Tritium up tenfold in Fukushima groundwater after Typhoon Phanfone


The radioactive water woes at the stricken Fukushima No. 1 nuclear plant got worse over the weekend after the tritium concentration in a groundwater sample surged more than tenfold this month.

A spokesman for Tokyo Electric Power Co. said Saturday that heavy rain caused by Typhoon Phanfone probably affected the groundwater after the storm whipped through Japan last week.

Some 150,000 becquerels of tritium per liter were measured in a groundwater sample taken Thursday from a well east of the No. 2 reactor. The figure is a record for the well and over 10 times the level measured the previous week.
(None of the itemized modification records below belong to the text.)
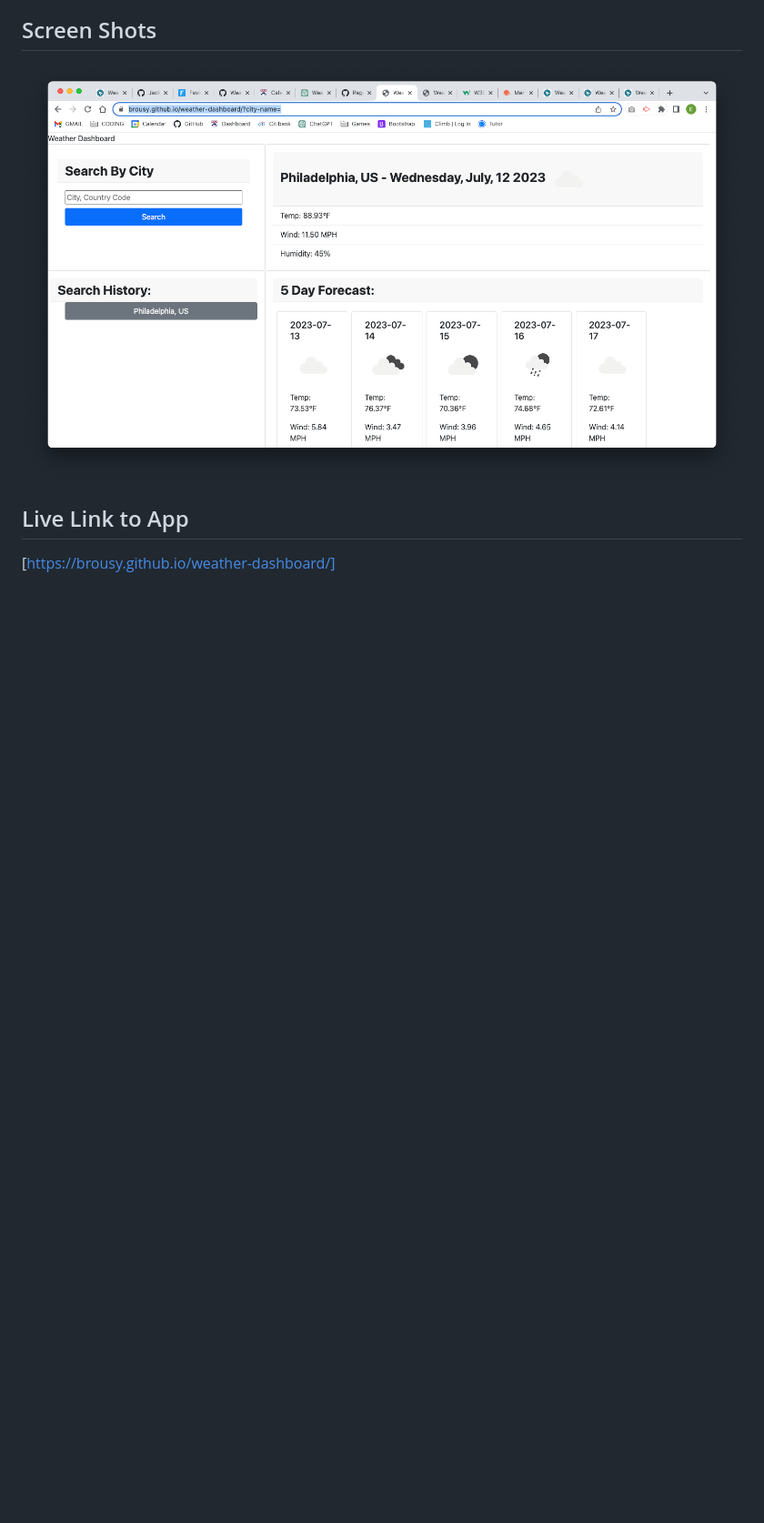
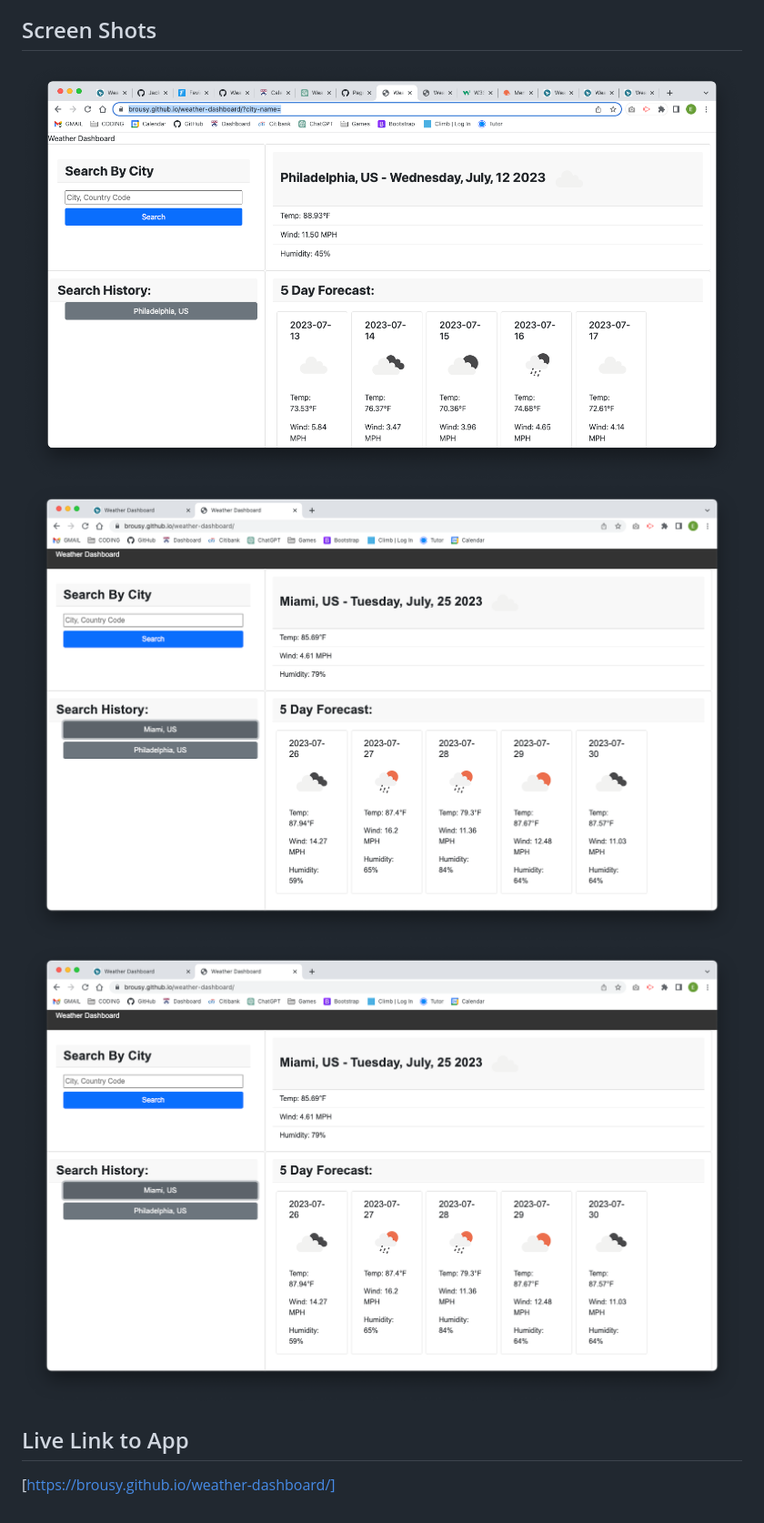
Before and after one commit to brousy/weather-dashboard, a Markdown page: README.md, the part around the change. Shown: that part at 91% size. Rendered like a GitHub page; pictures changed too: assets/images/miami.png (added); blank space fills up the shorter version.

Commit message:
working app screen shots added

```diff
--- a/README.md
+++ b/README.md
@@ -50,6 +50,8 @@ The MIT License (MIT)
 ## Screen Shots
 <!-- add screen shots to image folder -->
 ![screenshot](./assets/images/Screenshot%202023-07-12%20at%206.18.04%20PM.png)
+![philly](./assets/images/miami.png)
+![miami](./assets/images/miami.png)
 ## Live Link to App
 
 [https://brousy.github.io/weather-dashboard/]
```
Also changed, not shown: assets/images/philly.png (added).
In addition, materials that emit beta rays, such as strontium-90, which causes bone cancer, also shattered records with a reading of 1.2 million becquerels, the utility said of the sample.

The well is close to the plant’s port in the Pacific.

The water crisis could get worse as the nation braces for Typhoon Vongfong this week. Although downgraded from supertyphoon status, the storm was still packing winds of up to 180 kph and on course to hit Kyushu by Monday.

The Meteorological Agency said it could reach Tokyo on Tuesday before gradually losing strength as it races north toward Tohoku.

The storm dumped heavy rain on Okinawa, and at least 35 people have been reported injured in both Okinawa and Kyushu, where authorities told 150,000 people to evacuate as the typhoon toppled trees, flooded streets and cut power to more than 60,000 homes.

Tepco also revealed that, at a separate well also east of the No. 2 reactor, a groundwater sample was giving off a record 2.1 million becquerels of a beta ray-emitting substance, nearly double the level from a week earlier.

The cesium activity in the sample was 70 percent higher at 68,000 becquerels.

Tepco has been periodically measuring the concentration of radioactive materials in groundwater at 34 points east of the reactors 1 through 4.

Readings hit record highs at three points after the heavy rain caused by the typhoon, but the utility said it does not know why.

  • Chandrakant Kulkarni

    Many months before, Tepco had published their so-called ‘technical’ diagram showing: How underground water currents emanating from hilly upstream zone ‘could be tapped’ by means of digging open wells – and how that water could be ‘safely’ pumped to the Sea without getting contaminated by the radioactive pollution around the reactors ..etc.
    Well, I had pointed out the futility of such a ‘schematic plan’ right at that time.

    • Starviking

      But, could it be that your point has nothing to do with the matter at hand: the washing of tritium into the wells by typhoon rain?

  • rickokona

    The high Strontium 90 levels should sound an alarm. The core is not contained and moving quite freely with the rain water. Let there be no illusion of control of this mess. It further illustrates the Faustian Bargain of this technology and will demand that generations yet born will inherit this travesty.

  • Cain Abel

    Nuclear energy is safe and cheap.
    There has been no victims from radiations and there won’t be any.

    • Starviking

      Relatively speaking.

    • peakchoicedotorg

      You should volunteer your services to help with the cleanup of the meltdowns. They need help finding out what happened to the cores.

      • Cain Abel

        No they don’t need help.
        What happened is obvious: they melted, period.

  • Enkidu

    Another intentionally misleading headline from the Japan Times.

    Tritium up tenfold in Fukushima groundwater after Typhoon Phanfone

    Actually, tritium was only up tenfold at one of the many monitoring points (MW 1-17). Meanwhile, on the same day the tritium measurement at MW 1-12 was down 95% from its record high. Trying to make generalizations about the plant’s “groundwater” for purposes of your headline based on one reading at one well is ridiculous.

    • Starviking

      Not quite reaching the Asahi-level of deception, but getting there.

  • alvin

    japan I feel for you soon you have no water to drink not good